Specifically, the ITC proposes to eliminate from current Rule 210.27 the reference to information that “appears reasonably calculated to lead to the discovery of admissible evidence,” and is inserting language that emphasizes that the discovery sought must be proportional to the needs of the investigation. In the context of fast-paced Section 337 investigations and short fact discovery periods, this change may be welcomed by litigants and attorneys alike.

For depositions, the ITC proposes to amend Rule 210.28 and adopt a presumptive durational limit of a single, seven-hour deposition per deponent, which is similar to what is currently included in Fed. R. Civ. P. 30. These limitations would apply only to depositions of individuals; for purposes of the seven-hour limit, each individual designated in response to a notice of deposition of a party would count as a separate deponent. The ITC also proposed to change the limits on the number of depositions for complainants to a total of 20 fact depositions overall, regardless of the number of respondents, and to clarify that both party and non-party depositions count toward that limit.

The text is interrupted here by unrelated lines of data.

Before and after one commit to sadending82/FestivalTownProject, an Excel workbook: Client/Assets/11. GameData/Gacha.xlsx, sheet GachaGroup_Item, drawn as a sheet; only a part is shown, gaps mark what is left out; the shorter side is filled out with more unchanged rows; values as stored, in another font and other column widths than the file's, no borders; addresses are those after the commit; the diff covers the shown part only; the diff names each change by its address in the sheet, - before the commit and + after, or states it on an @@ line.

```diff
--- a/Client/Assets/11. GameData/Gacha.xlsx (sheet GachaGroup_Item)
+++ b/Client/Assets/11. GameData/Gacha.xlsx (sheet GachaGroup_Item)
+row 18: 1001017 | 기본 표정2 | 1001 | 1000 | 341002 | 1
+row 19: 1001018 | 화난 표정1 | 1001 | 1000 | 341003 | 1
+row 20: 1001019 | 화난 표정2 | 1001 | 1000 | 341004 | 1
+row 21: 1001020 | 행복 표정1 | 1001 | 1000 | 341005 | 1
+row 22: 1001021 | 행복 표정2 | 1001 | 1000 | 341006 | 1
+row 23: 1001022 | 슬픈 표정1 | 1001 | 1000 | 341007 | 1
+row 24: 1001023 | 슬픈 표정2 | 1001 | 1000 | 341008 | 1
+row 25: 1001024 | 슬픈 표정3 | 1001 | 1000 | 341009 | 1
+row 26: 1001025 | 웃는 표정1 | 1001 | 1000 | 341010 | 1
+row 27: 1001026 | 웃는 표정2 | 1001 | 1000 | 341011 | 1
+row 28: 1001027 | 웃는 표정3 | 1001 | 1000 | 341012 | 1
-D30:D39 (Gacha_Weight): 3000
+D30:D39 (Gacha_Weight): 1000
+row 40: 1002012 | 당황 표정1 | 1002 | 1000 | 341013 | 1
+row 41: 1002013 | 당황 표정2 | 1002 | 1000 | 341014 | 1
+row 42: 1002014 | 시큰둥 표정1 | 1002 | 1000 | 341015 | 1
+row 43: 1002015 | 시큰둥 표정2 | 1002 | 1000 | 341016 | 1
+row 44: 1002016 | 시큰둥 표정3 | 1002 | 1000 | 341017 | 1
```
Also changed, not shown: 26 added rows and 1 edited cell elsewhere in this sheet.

Finally, the ITC proposes to amend Rule 210.30 regarding written objections to document requests to require that any objection to a document request must state whether any responsive materials are being withheld on the basis of the objections. This proposed amendment aligns Rule 210.30 with the 2015 amendments to Fed. R. Civ. P. 34, governing written objections to document requests in district court.

Sanctions. The proposed rules also add additional clarification on when and how sanctions may be imposed in Section 337 proceedings. The rule for the imposition of sanctions is dictated by Rule 210.25, which now aims to eliminate confusion regarding the period of filing for sanctions. The proposed rules also change sanctions for failure to cooperate in discovery (Rule 210.33) and make it more coextensive with Fed. R. Civ. P. 37.

The ITC is interested in receiving comments from interested parties on the proposed rules and amendments. Any comments must be received by 5:15 p.m. on May 20, 2024, and must be submitted via www.regulations.gov using the MISC-049 docket number. The complete proposed rule changes and amendments can be found here. If you are interested in submitting comments or learning more about the ITC’s proposed rules, please contact Ropes & Gray IP Litigation partner Matt Rizzolo.